» Supplied information:
· · ·
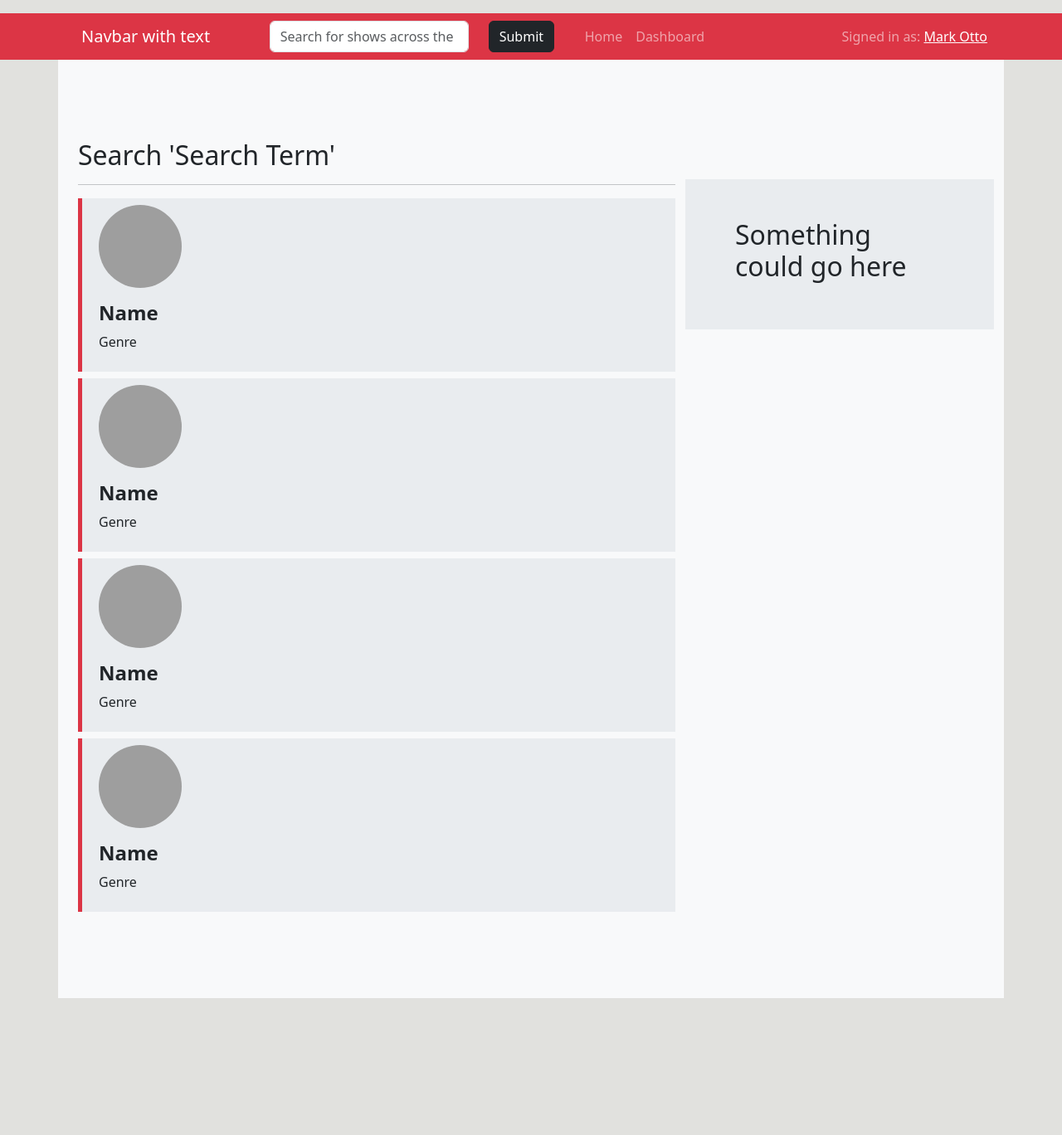
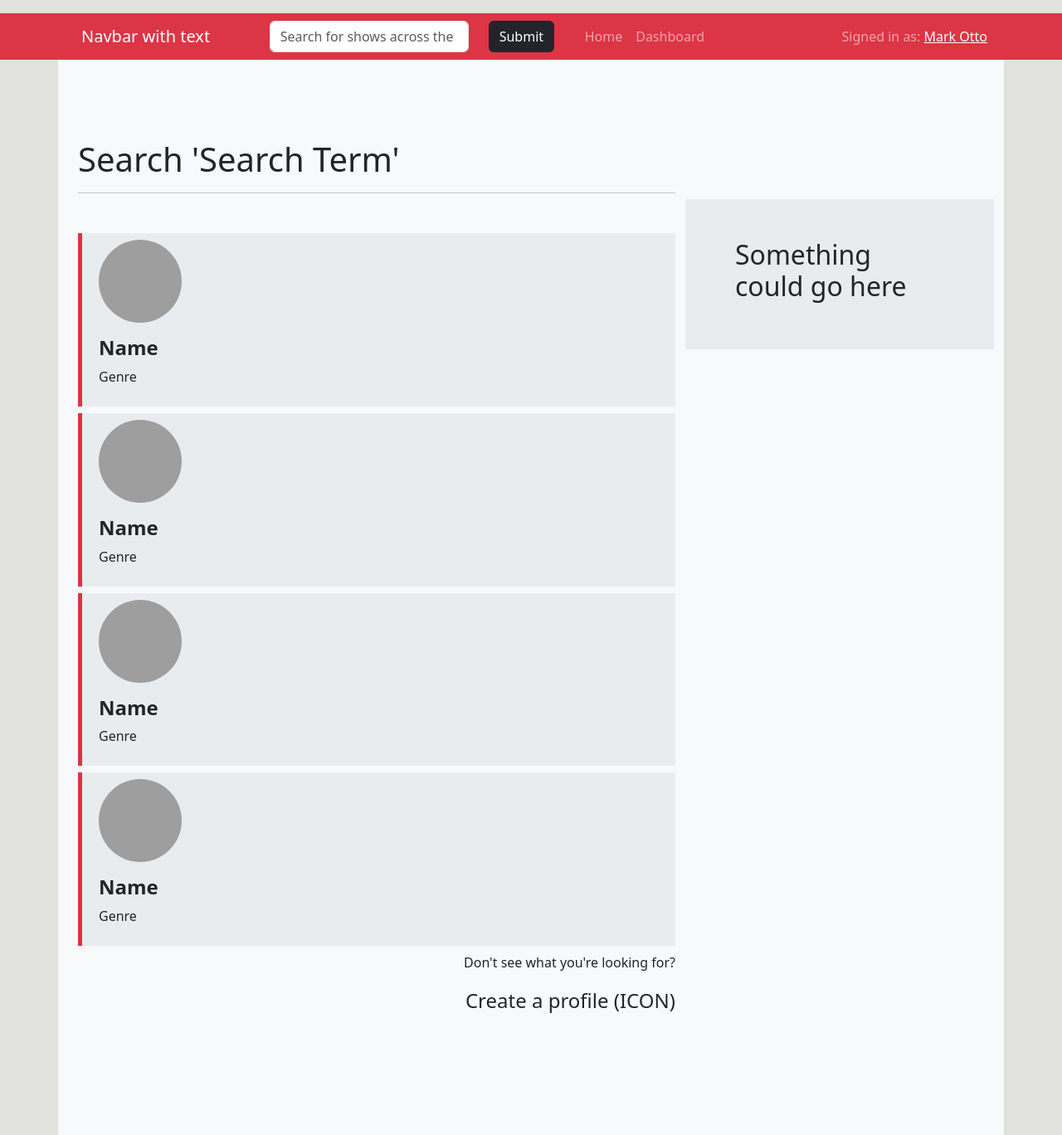
Before and after one commit to racosta323/ShowMate, a React (Create React App) app in the folder client/: page /search in a window 1280 px wide. Shown: the whole page at 83% size. Before the commit the page ends 1203 px from the top, so only its background shows below. Built offline with nearby package versions, Linux system fonts and the light colour scheme; grey boxes are pictures that could not be loaded.

Commit message:
adds create a profile section

```diff
--- a/client/src/components/Search.js
+++ b/client/src/components/Search.js
@@ -11,15 +11,18 @@ function Search(){
         <Container className='py-5'>
                 <Row className='py-5'>
                     <Col xs={8}>
-                        <h2>Search 'Search Term'</h2>
-                        <hr></hr>
+                        <h2 className='fs-1'>Search 'Search Term'</h2>
+                        <hr className='mb-5'></hr>
+
                         <SearchList/>
                         <SearchList/>
                         <SearchList/>
                         <SearchList/>
+                        <p className='text-end'>Don't see what you're looking for? </p>
+                        <p className='text-end fs-4 mb-5'>Create a profile (ICON)</p>
                     </Col>
                     <Col className='py-5'>
-                        <Row className='bg-body-secondary p-5'>
+                        <Row className='bg-body-secondary p-5 mt-4'>
                             <h2>Something could go here</h2>
                         </Row>
                     </Col>
```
· · ·
» Work instruction:
Every entry above is to be repeated word for word, with all pictures omitted.

» Result of this task:
Before and after one commit to racosta323/ShowMate, a React (Create React App) app in the folder client/: page /search in a window 1280 px wide. Shown: the whole page at 83% size. Before the commit the page ends 1203 px from the top, so only its background shows below. Built offline with nearby package versions, Linux system fonts and the light colour scheme; grey boxes are pictures that could not be loaded.

Commit message:
adds create a profile section

```diff
--- a/client/src/components/Search.js
+++ b/client/src/components/Search.js
@@ -11,15 +11,18 @@ function Search(){
         <Container className='py-5'>
                 <Row className='py-5'>
                     <Col xs={8}>
-                        <h2>Search 'Search Term'</h2>
-                        <hr></hr>
+                        <h2 className='fs-1'>Search 'Search Term'</h2>
+                        <hr className='mb-5'></hr>
+
                         <SearchList/>
                         <SearchList/>
                         <SearchList/>
                         <SearchList/>
+                        <p className='text-end'>Don't see what you're looking for? </p>
+                        <p className='text-end fs-4 mb-5'>Create a profile (ICON)</p>
                     </Col>
                     <Col className='py-5'>
-                        <Row className='bg-body-secondary p-5'>
+                        <Row className='bg-body-secondary p-5 mt-4'>
                             <h2>Something could go here</h2>
                         </Row>
                     </Col>
```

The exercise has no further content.